Indeed, the Panthers are hardly imposing in the pass game, averaging just over 178 yards per game, but the Hokies are wary of taking anything for granted. Even the most dangerous rushing attacks aren't very effective without a credible play action or third down threat, and Justin Fuente isn't in any hurry to dismiss QB Nate Peterman just because he doesn't throw the ball very often.
"Some people label quarterbacks as game managers, and I don't believe in that," Fuente said Wednesday. "I think the young man we're about to play is a playmaker for them. Obviously it centers around running the football, but they've made big plays in the passing game."
The Panthers may not have many long passing plays overall (they rank toward the bottom of the country in pass completions over 10 and 20 yards, respectively) but Peterman does have his moments on third down. On third downs with seven to nine yards to go, he's 13 of 15 for 223 yards and two scores, with four completions of at least 15 years, two of at least 25, and a long of 74 yards.
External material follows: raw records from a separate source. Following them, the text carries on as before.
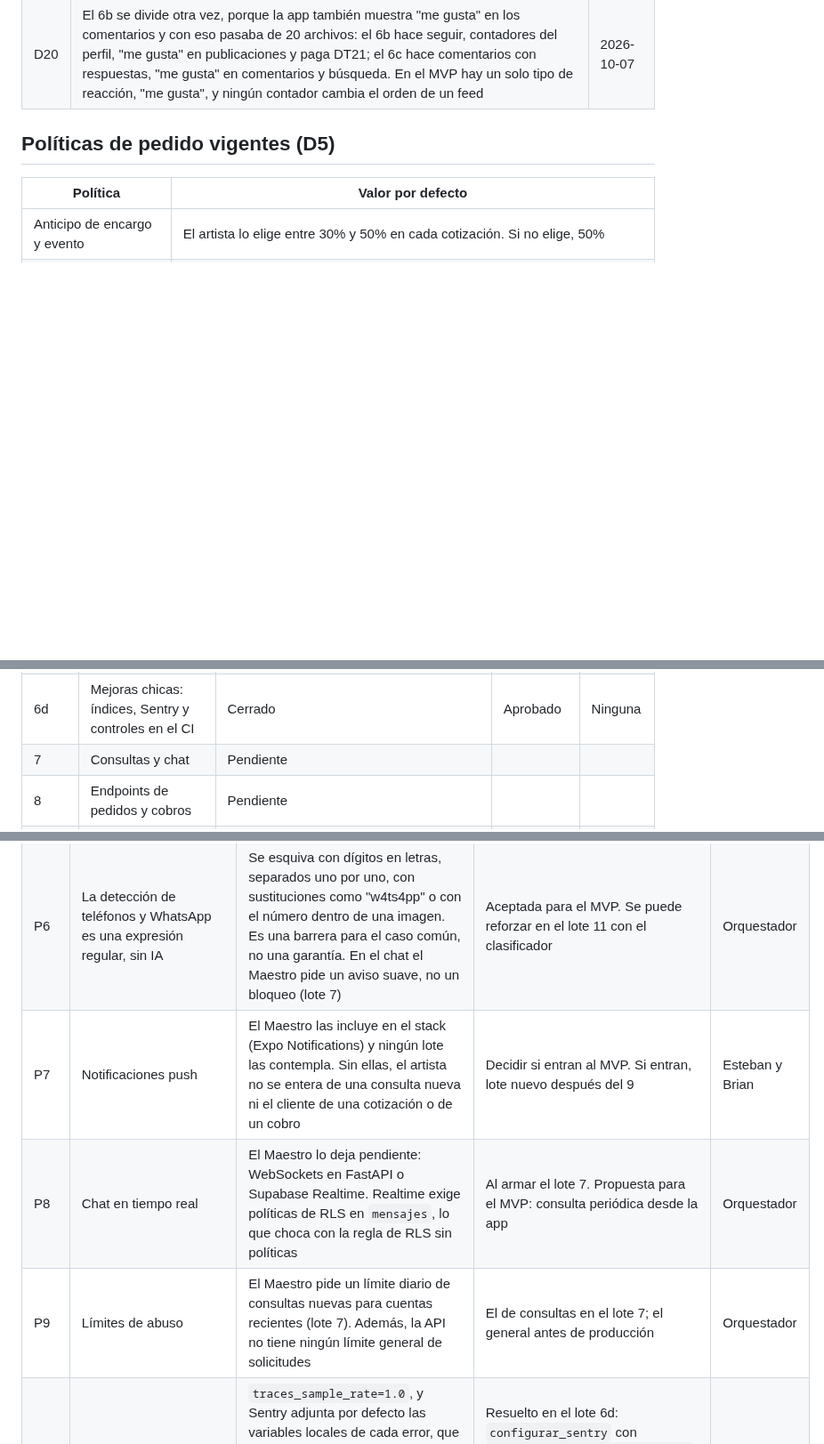
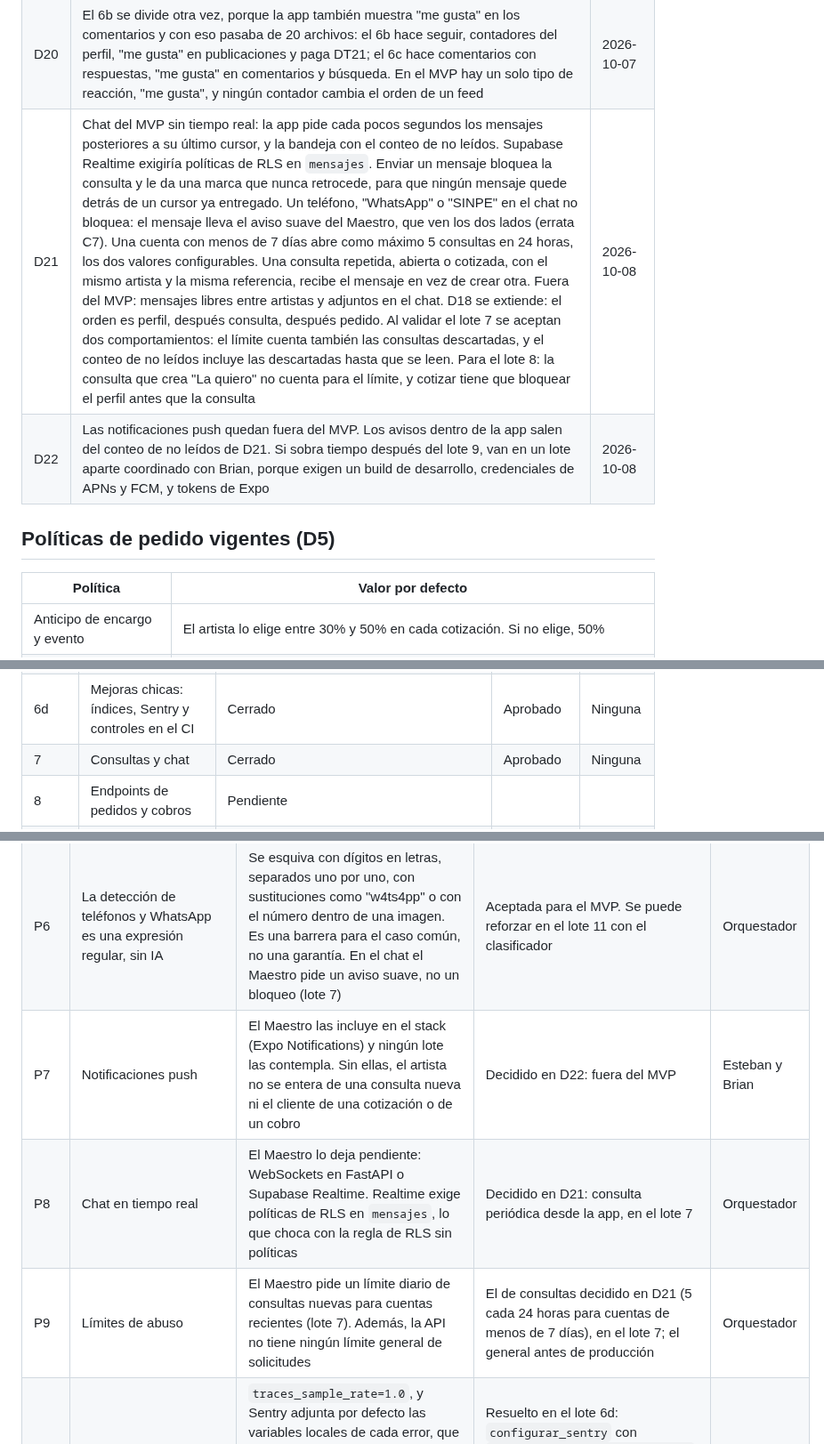
Before and after one commit to Esteban-JGS/ArtisTica, a Markdown page: orquestacion/BITACORA.md, 3 parts joined by grey strips. Shown at 89% size. Drawn GitHub-style; blank space fills up the shorter version.

Commit message:
docs(orquestacion): prompt y cierre del lote 7, decisiones D21 y D22 y errata C7

```diff
--- a/orquestacion/BITACORA.md
+++ b/orquestacion/BITACORA.md
@@ -28,6 +28,8 @@ Las decisiones se numeran D y las deudas técnicas DT.
 | D18 | Orden de los bloqueos en todo el backend: el perfil se bloquea antes que la obra, el servicio o el pedido. Dos transacciones que toman los mismos bloqueos en orden inverso se traban, y el lote 8 bloquea el perfil para fijar la tarifa (D8) antes de tocar el pedido o la obra | 2026-10-06 |
 | D19 | Explorar en el MVP: publicaciones recientes, filtro por categorías del artista o de la obra, y una de cada cinco posiciones para un artista con menos de 50 seguidores (Nuevos talentos), los dos valores configurables. La similitud de estilo entra cuando el worker calcule embeddings (lote 11). Los seguidores se cuentan en la consulta, sin columna. El lote 6 se divide: el 6 hace publicaciones y feed, y el 6b seguir, contadores, comentarios, reacciones y búsqueda, porque la app muestra contadores de seguidores y comentarios con respuestas | 2026-10-07 |
 | D20 | El 6b se divide otra vez, porque la app también muestra "me gusta" en los comentarios y con eso pasaba de 20 archivos: el 6b hace seguir, contadores del perfil, "me gusta" en publicaciones y paga DT21; el 6c hace comentarios con respuestas, "me gusta" en comentarios y búsqueda. En el MVP hay un solo tipo de reacción, "me gusta", y ningún contador cambia el orden de un feed | 2026-10-07 |
+| D21 | Chat del MVP sin tiempo real: la app pide cada pocos segundos los mensajes posteriores a su último cursor, y la bandeja con el conteo de no leídos. Supabase Realtime exigiría políticas de RLS en `mensajes`. Enviar un mensaje bloquea la consulta y le da una marca que nunca retrocede, para que ningún mensaje quede detrás de un cursor ya entregado. Un teléfono, "WhatsApp" o "SINPE" en el chat no bloquea: el mensaje lleva el aviso suave del Maestro, que ven los dos lados (errata C7). Una cuenta con menos de 7 días abre como máximo 5 consultas en 24 horas, los dos valores configurables. Una consulta repetida, abierta o cotizada, con el mismo artista y la misma referencia, recibe el mensaje en vez de crear otra. Fuera del MVP: mensajes libres entre artistas y adjuntos en el chat. D18 se extiende: el orden es perfil, después consulta, después pedido. Al validar el lote 7 se aceptan dos comportamientos: el límite cuenta también las consultas descartadas, y el conteo de no leídos incluye las descartadas hasta que se leen. Para el lote 8: la consulta que crea "La quiero" no cuenta para el límite, y cotizar tiene que bloquear el perfil antes que la consulta | 2026-10-08 |
+| D22 | Las notificaciones push quedan fuera del MVP. Los avisos dentro de la app salen del conteo de no leídos de D21. Si sobra tiempo después del lote 9, van en un lote aparte coordinado con Brian, porque exigen un build de desarrollo, credenciales de APNs y FCM, y tokens de Expo | 2026-10-08 |
 
 ## Políticas de pedido vigentes (D5)
 
@@ -67,7 +69,7 @@ Las decisiones se numeran D y las deudas técnicas DT.
 | 6b | Seguir, contadores y me gusta, con la deuda DT21 | Cerrado | Aprobado | Ninguna |
 | 6c | Comentarios con respuestas, me gusta en comentarios y búsqueda | Cerrado | Aprobado con deuda | DT22 |
 | 6d | Mejoras chicas: índices, Sentry y controles en el CI | Cerrado | Aprobado | Ninguna |
-| 7 | Consultas y chat | Pendiente | | |
+| 7 | Consultas y chat | Cerrado | Aprobado | Ninguna |
 | 8 | Endpoints de pedidos y cobros | Pendiente | | |
 | 9 | Webhooks idempotentes y vigilancia de autorizaciones | Pendiente | | |
 | 10 | Métricas: post_views y panel | Pendiente | | |
@@ -139,9 +142,9 @@ Cosas que ningún lote cubre y que hay que resolver antes de la integración, la
 | P4 | ONVO: enviar `preguntas-onvo.md`, probar el adaptador contra su sandbox y acordar con Brian la tokenización de la tarjeta en la app (pregunta 13) | El adaptador de ONVO solo se probó con respuestas simuladas. Sin respuestas, varias capacidades siguen en su valor más conservador | Antes del lote 8 lo de la tokenización; el sandbox antes de la demo | Esteban y Brian |
 | P5 | Proveedor de IA: qué modelo calcula los embeddings de imagen y dónde corre (API externa o dentro del worker), y qué clasifica estilo, contenido generado por IA y contenido sensible | Hoy no hay IA: los cuatro handlers del worker son relleno con un `TODO`. La similitud de estilo en Explorar y la detección de duplicados dependen de esto | Antes del lote 11 | Esteban |
 | P6 | La detección de teléfonos y WhatsApp es una expresión regular, sin IA | Se esquiva con dígitos en letras, separados uno por uno, con sustituciones como "w4ts4pp" o con el número dentro de una imagen. Es una barrera para el caso común, no una garantía. En el chat el Maestro pide un aviso suave, no un bloqueo (lote 7) | Aceptada para el MVP. Se puede reforzar en el lote 11 con el clasificador | Orquestador |
-| P7 | Notificaciones push | El Maestro las incluye en el stack (Expo Notifications) y ningún lote las contempla. Sin ellas, el artista no se entera de una consulta nueva ni el cliente de una cotización o de un cobro | Decidir si entran al MVP. Si entran, lote nuevo después del 9 | Esteban y Brian |
-| P8 | Chat en tiempo real | El Maestro lo deja pendiente: WebSockets en FastAPI o Supabase Realtime. Realtime exige políticas de RLS en `mensajes`, lo que choca con la regla de RLS sin políticas | Al armar el lote 7. Propuesta para el MVP: consulta periódica desde la app | Orquestador |
-| P9 | Límites de abuso | El Maestro pide un límite diario de consultas nuevas para cuentas recientes (lote 7). Además, la API no tiene ningún límite general de solicitudes | El de consultas en el lote 7; el general antes de producción | Orquestador |
+| P7 | Notificaciones push | El Maestro las incluye en el stack (Expo Notifications) y ningún lote las contempla. Sin ellas, el artista no se entera de una consulta nueva ni el cliente de una cotización o de un cobro | Decidido en D22: fuera del MVP | Esteban y Brian |
+| P8 | Chat en tiempo real | El Maestro lo deja pendiente: WebSockets en FastAPI o Supabase Realtime. Realtime exige políticas de RLS en `mensajes`, lo que choca con la regla de RLS sin políticas | Decidido en D21: consulta periódica desde la app, en el lote 7 | Orquestador |
+| P9 | Límites de abuso | El Maestro pide un límite diario de consultas nuevas para cuentas recientes (lote 7). Además, la API no tiene ningún límite general de solicitudes | El de consultas decidido en D21 (5 cada 24 horas para cuentas de menos de 7 días), en el lote 7; el general antes de producción | Orquestador |
 | P10 | Configuración de Sentry | `traces_sample_rate=1.0`, y Sentry adjunta por defecto las variables locales de cada error, que pueden incluir tokens. Falta fijar `include_local_variables=False`, dejar explícito `send_default_pii=False` (ya viene apagado) y bajar el muestreo | Resuelto en el lote 6d: `configurar_sentry` con `include_local_variables=False`, `send_default_pii=False` y `SENTRY_TRACES_SAMPLE_RATE` (0.1 por defecto) | Orquestador |
 | P11 | CORS | No hay `CORSMiddleware`. La app nativa no lo necesita, pero Expo web o cualquier panel web sí | Al integrar, si se usa web | Esteban |
 | P12 | Borrar la cuenta y los datos personales | No hay forma de borrar una cuenta. Apple exige poder hacerlo desde la app para publicarla, y la Ley 8968 de protección de datos de Costa Rica da derecho a suprimirlos. Además `profiles.id` no tiene llave foránea a `auth.users`: borrar el usuario en Supabase no borra su perfil | Antes de publicar en las tiendas | Orquestador |
```
Also changed, not shown: other parts of orquestacion/BITACORA.md (+1 -0 lines), orquestacion/CORRECCIONES-DOCUMENTO-MAESTRO.md (+10 -0 lines), orquestacion/lote-07-consultas-chat.md (added, +275 -0 lines).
Clearly, Peterman can make a play when it counts.
"Coming off play action they've got some really good schemes in obvious passing situations that can give you problems," Fuente said. "He's been judicious with the ball and kept the chains moving, which has allowed them to continue to run the football."
Narduzzi's noticed that improvement too, and credits Peterman's timely throws with helping keep defenses honest when it comes to defending the run.
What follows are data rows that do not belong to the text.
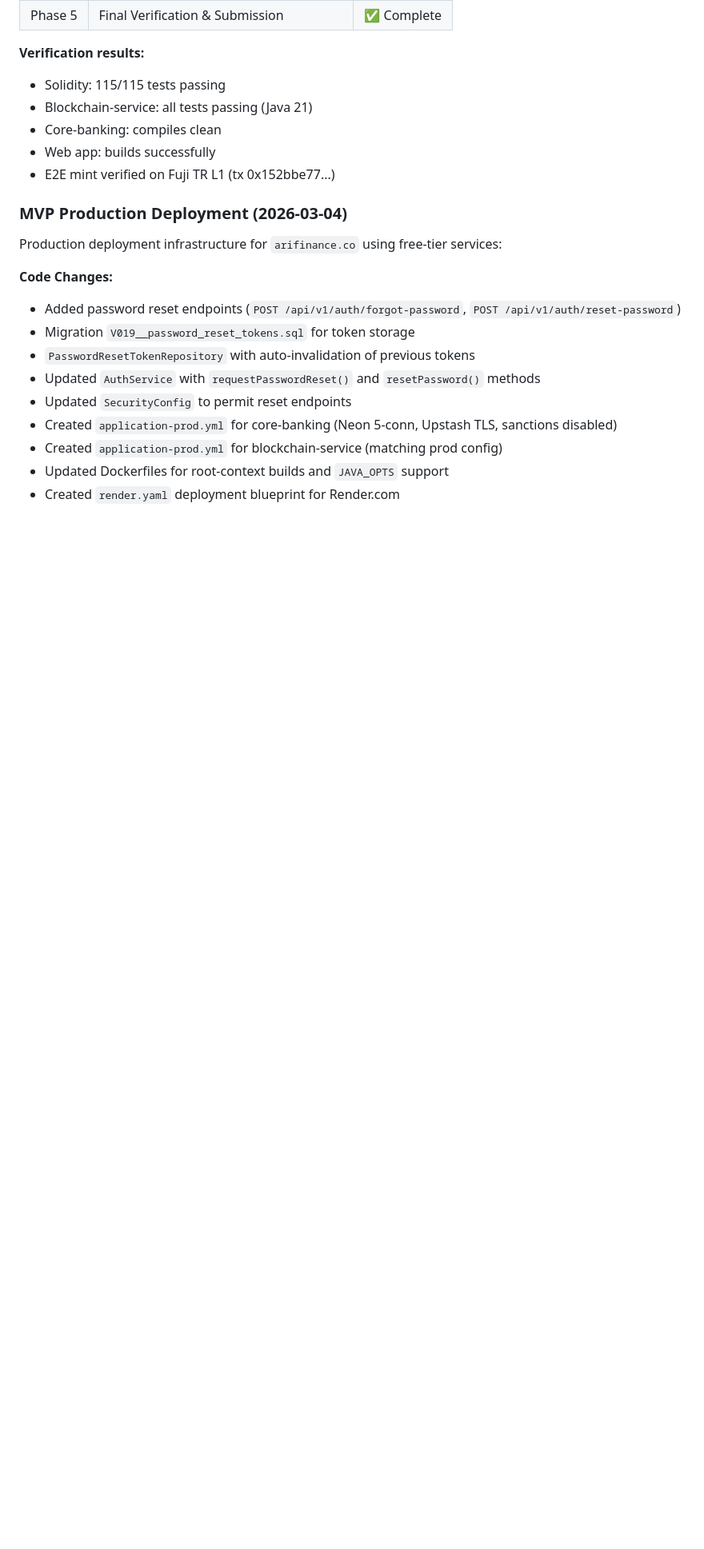
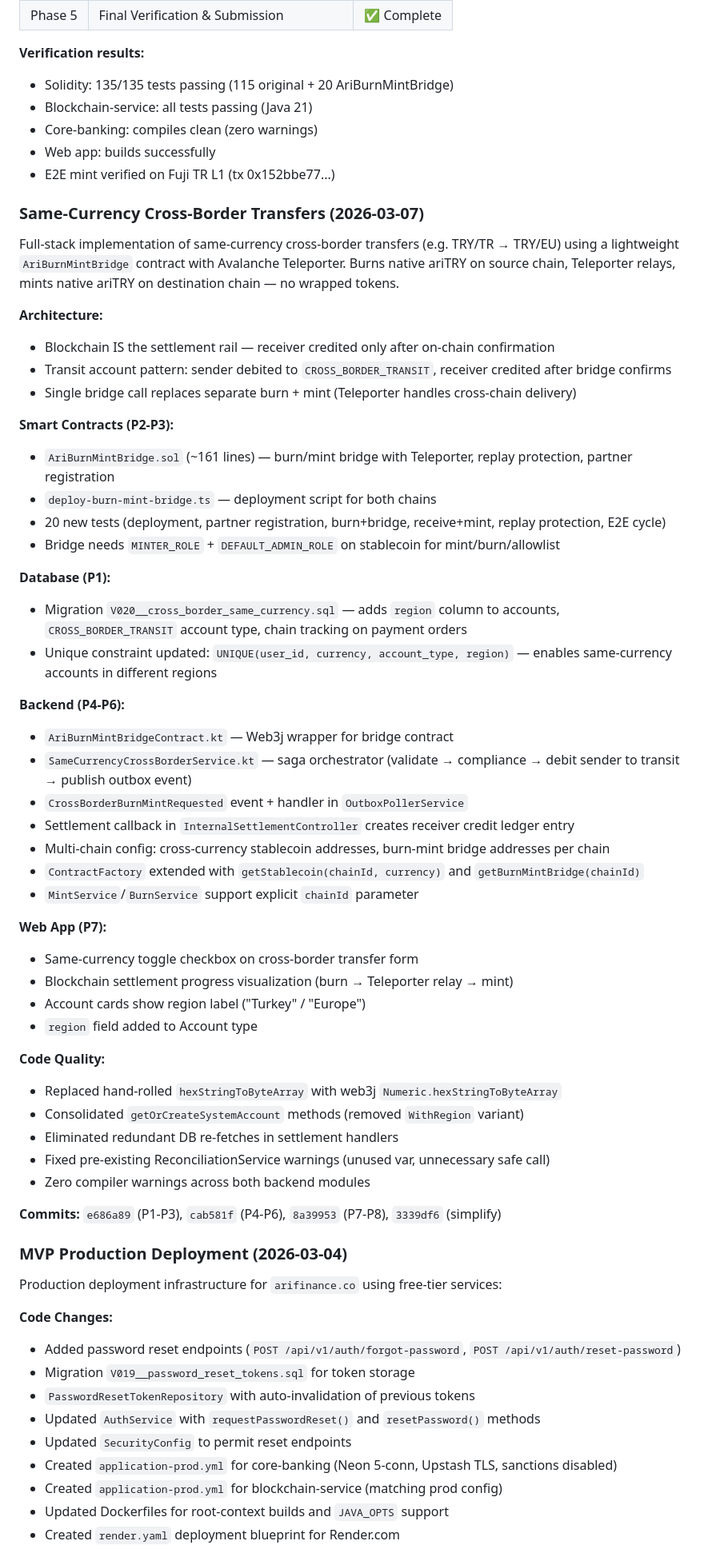
Before and after one commit to akgurbuz13/ari_finance, a Markdown page: PROGRESS.md, the part around one of its changes. Shown at 80% size. GitHub-like rendering; blank space fills up the shorter version.

```diff
--- a/PROGRESS.md
+++ b/PROGRESS.md
@@ -22,11 +22,54 @@ All 6 phases of the hackathon sprint are complete:
 | Phase 5 | Final Verification & Submission | ✅ Complete |
 
 **Verification results:**
-- Solidity: 115/115 tests passing
+- Solidity: 135/135 tests passing (115 original + 20 AriBurnMintBridge)
 - Blockchain-service: all tests passing (Java 21)
-- Core-banking: compiles clean
+- Core-banking: compiles clean (zero warnings)
 - Web app: builds successfully
 - E2E mint verified on Fuji TR L1 (tx 0x152bbe77...)
+
+### Same-Currency Cross-Border Transfers (2026-03-07)
+
+Full-stack implementation of same-currency cross-border transfers (e.g. TRY/TR → TRY/EU) using a lightweight `AriBurnMintBridge` contract with Avalanche Teleporter. Burns native ariTRY on source chain, Teleporter relays, mints native ariTRY on destination chain — no wrapped tokens.
+
+**Architecture:**
+- Blockchain IS the settlement rail — receiver credited only after on-chain confirmation
+- Transit account pattern: sender debited to `CROSS_BORDER_TRANSIT`, receiver credited after bridge confirms
+- Single bridge call replaces separate burn + mint (Teleporter handles cross-chain delivery)
+
+**Smart Contracts (P2-P3):**
+- `AriBurnMintBridge.sol` (~161 lines) — burn/mint bridge with Teleporter, replay protection, partner registration
+- `deploy-burn-mint-bridge.ts` — deployment script for both chains
+- 20 new tests (deployment, partner registration, burn+bridge, receive+mint, replay protection, E2E cycle)
+- Bridge needs `MINTER_ROLE` + `DEFAULT_ADMIN_ROLE` on stablecoin for mint/burn/allowlist
+
+**Database (P1):**
+- Migration `V020__cross_border_same_currency.sql` — adds `region` column to accounts, `CROSS_BORDER_TRANSIT` account type, chain tracking on payment orders
+- Unique constraint updated: `UNIQUE(user_id, currency, account_type, region)` — enables same-currency accounts in different regions
+
+**Backend (P4-P6):**
+- `AriBurnMintBridgeContract.kt` — Web3j wrapper for bridge contract
+- `SameCurrencyCrossBorderService.kt` — saga orchestrator (validate → compliance → debit sender to transit → publish outbox event)
+- `CrossBorderBurnMintRequested` event + handler in `OutboxPollerService`
+- Settlement callback in `InternalSettlementController` creates receiver credit ledger entry
+- Multi-chain config: cross-currency stablecoin addresses, burn-mint bridge addresses per chain
+- `ContractFactory` extended with `getStablecoin(chainId, currency)` and `getBurnMintBridge(chainId)`
+- `MintService`/`BurnService` support explicit `chainId` parameter
+
+**Web App (P7):**
+- Same-currency toggle checkbox on cross-border transfer form
+- Blockchain settlement progress visualization (burn → Teleporter relay → mint)
+- Account cards show region label ("Turkey" / "Europe")
+- `region` field added to Account type
+
+**Code Quality:**
+- Replaced hand-rolled `hexStringToByteArray` with web3j `Numeric.hexStringToByteArray`
+- Consolidated `getOrCreateSystemAccount` methods (removed `WithRegion` variant)
+- Eliminated redundant DB re-fetches in settlement handlers
+- Fixed pre-existing ReconciliationService warnings (unused var, unnecessary safe call)
+- Zero compiler warnings across both backend modules
+
+**Commits:** `e686a89` (P1-P3), `cab581f` (P4-P6), `8a39953` (P7-P8), `3339df6` (simplify)
 
 ### MVP Production Deployment (2026-03-04)
 
```
Also changed, not shown: other parts of PROGRESS.md (+15 -11 lines), CLAUDE.md (+15 -7 lines).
"Really, the last couple weeks I've seen him grow a little bit more on third down," Narduzzi said.
"He's made some nice third down throws that we've needed him to make all year, and really the last couple weeks he's done that," Narduzzi said. "When you play a great team like Virginia Tech, one of the top defenses in the country, he's got to make some throws. He's got to put the ball right where it needs to be, and him being accurate with where he puts that ball, he's made good decisions, now he's got to make good decisions and really be accurate like he has the last couple weeks."
It helps that Pitt has been one of the best teams in the country in pass protection — the Panthers have only given up five sacks all year, tied for fifth in the country, making it no wonder that Foster called the line the best the Hokies have faced all year.
Tech's defense is coming off its most dominant performance of the season in that department after sacking Miami QB Brad Kaaya eight times last week (a feat Fuente credits to Foster's decision to "mix up our pressures, either only rushing four guys or bringing blitzes and trying to scheme rush the quarterback a little bit," among other things). Yet he doubts they'll be able to replicate those sorts of statistics against Pitt, unless they're able to dominate against the ground game.
"Moving forward throughout the year, if we can negate people's run game, then I think we will be able to get pressure," Fuente said. "It's a little bit easier when you know it's coming."
Narduzzi is still a bit worried about the Hokies' "great front seven" in that regard, but he does feel he'll have some room to maneuver on the outside. The Panthers have been increasingly working in sweeps and jet option plays with Henderson to great effect, and Narduzzi expects more of the same on Thursday.
"We're going to have to make some people miss," Narduzzi said. "We'll have some one-on-one opportunities on the edge, I think, with some of our stuff. But they're very athletic and they know what to do structurally in their defense, so it'll be a major challenge for sure."
Fuente isn't sure yet whether that fearsome front seven will be back to full strength — DEs Ken Ekanem and Vinny Mihota were listed as probable on this week's injury report, and DT Nigel Williams was once again questionable, but Fuente couldn't offer any clarity on their status Wednesday.
But no matter who's out there for the Hokies, Narduzzi is preparing for a very crowded box Thursday night.
"Count how close they are to the line of scrimmage," Narduzzi said. "They'll have 11 guys within five yards of the line of scrimmage, and that's what we've worked and practiced all week, and we're going to have to make some plays in some tight quarters."